CTRL+R reverse-i-search)`hosts': cat -vet /etc/hosts 127.0.0.1^Ilocalhost$ $ # The following lines are desirable for IPv6 capable hosts$ ::1^Iip6-localhost^Iip6-loopback$ fe00::0^Iip6-localnet$ ff00::0^Iip6-mcastprefix$ ff02::1^Iip6-allnodes$ ff02::2^Iip6-allrouters$ ff02::3^Iip6-allhosts$ 127.0.1.1^Iubuntu-bionic^Iubuntu-bionic$ $
Repeating Command Using Bang Bang
The exclamation mark can be used elsewhere within the history. The use of !! re-runs the complete previous entire command line entry. This is useful where we have run a command before realizing that we should have elevated our privileges with sudo. We can run the command again, but this time elevated, using sudo !!:
Listing 05: Using the history !! to repeat commands
$ useradd jimb useradd: Permission denied. useradd: cannot lock /etc/passwd; try again later. $ sudo !! sudo useradd jimb
Control Bash History
We can maintain the bash history to be more useful than the default settings allow. These settings we use are the default in Ubuntu 18.04 LTS Server. If we read the contents of the bash variable HISTCONTROL we can see the current setting. This setting controls which items are added to the command history for the current user in the running shell:
Listing 06: Viewing history settings
$ echo $HISTCONTROL ignoreboth
The ignoreboth setting is equivalent ignorespace:ignoredups:
– ignorespace: Will not add commands that begin with whitespace. This is useful if you want to exclude a command from the history. Any leading whitespace is ignored and does not affect the command itself. The command though will not be recorded in the history. For example, you may want to create a user and then set their password. Using chpasswd instead of the passwd command means that you can provide the password from the command line. If you prepend echo ‘user:password’ | sudo chpasswd with a space the password used will not appear in your own history although it was entered at the command line.
– ignoredups: Duplicate commands that are executed consecutively will only be stored once. So, if you use the same ls command consecutively 3 times it will appear just once in the history.
Listing 07: Excluding sensitive commands from your history with ignorespace
64$ sudo useradd bob 65$ echo 'bob:Password1' | sudo chpasswd 65$ history 2 64 sudo useradd bob 65 history 2 66$
Listing 08: Observing the behavior of ignoredups

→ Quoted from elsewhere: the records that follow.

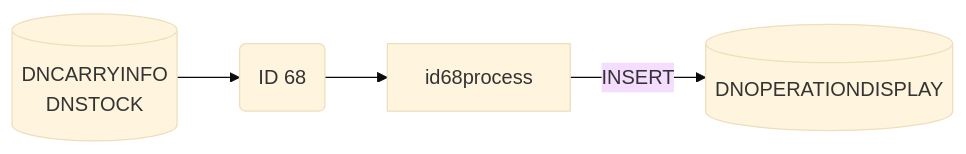
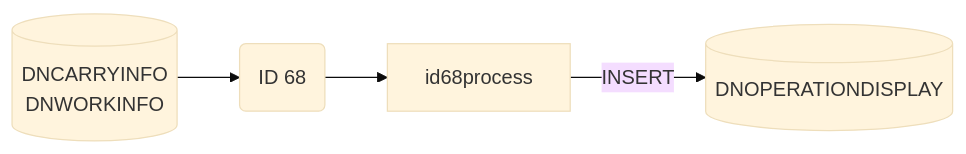
One commit to luthfiadityaa/SimeDarby-Wiki changed the eighth of 9 diagrams in Basic-Design/DFD-WMS/Retrieval/Unplanned-Retrieval-from-HP-Area.md. Above: the diagram before and after it, drawn with Mermaid (base theme).

Commit message:
Updated Unplanned Retrieval from HP Area

```diff
--- a/Basic-Design/DFD-WMS/Retrieval/Unplanned-Retrieval-from-HP-Area.md
+++ b/Basic-Design/DFD-WMS/Retrieval/Unplanned-Retrieval-from-HP-Area.md
@@ -319,20 +319,20 @@
 ::: mermaid
 flowchart LR
 
 id68("
 ID 68
 ")
 
 id68-select[("
 DNCARRYINFO
-DNSTOCK
+DNWORKINFO
 ")]
 
 id68-insert[("
 DNOPERATIONDISPLAY
 ")]
 
 id68-select-->id68
 id68-->id68process
 id68process--> |INSERT| id68-insert
 :::
```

70$ cd 71$ ls 72$ cd 73$ ls 74$ ls 74$ ls 74$ history 5 70 cd 71 ls 72 cd 73 ls 74 history 5 75$
Note: The ls command at line 71 is not a duplicate of the ls command at line 73 as they are not executed consecutively. Whereas, as we display the history number within the prompt, we see that the number of the command history entry does not increment as we run ls consecutively from line 73.
Deleting Extra History Entries
As we can observe, it is only the sequentially executed commands that are ignored with ignoredups, other non-sequential entries of the same command can and will appear. To improve on this behavior, we can use the setting of erasedups. With this setting previous occurrences of the exact command line are removed from history so only the most recent execution is stored. We may still want to combine this with the ignorespace that we had before so we use the concatenated value of erasedups:ignorespace
Listing 09: Erasing duplicate entries from history with erasedups
76$ declare -x HISTCONTROL="erasedups:ignorespace" 77$ echo $HISTCONTROL erasedups:ignorespace 78$ ls 71$ cd 69$ history 10 60 sudo useradd bob 61 history 2 62 cd /etc 63 history 6 64 history 5 65 declare -x HISTCONTROL="erasedups:ignorespace" 66 echo $HISTCONTROL 67 ls 68 cd 69 history 10 70$
As we observe the prompt now, we see the history number decreases as we enter the ls command and the cd command that have been executed in various non-consecutive entries in our current history. This is a great way of optimizing our .bash_history file and memory entries so we do not store commands that we do not need. To persist this, we can append the entry to our login script.
Listing 10: Persisting the HISTCONTROL variable
70$ echo 'declare -x HISTCONTROL="erasedups:ignorespace"' >> $HOME/.bashrc 71$ tail -n1 $HOME/.bashrc declare -x HISTCONTROL="erasedups:ignorespace" 72$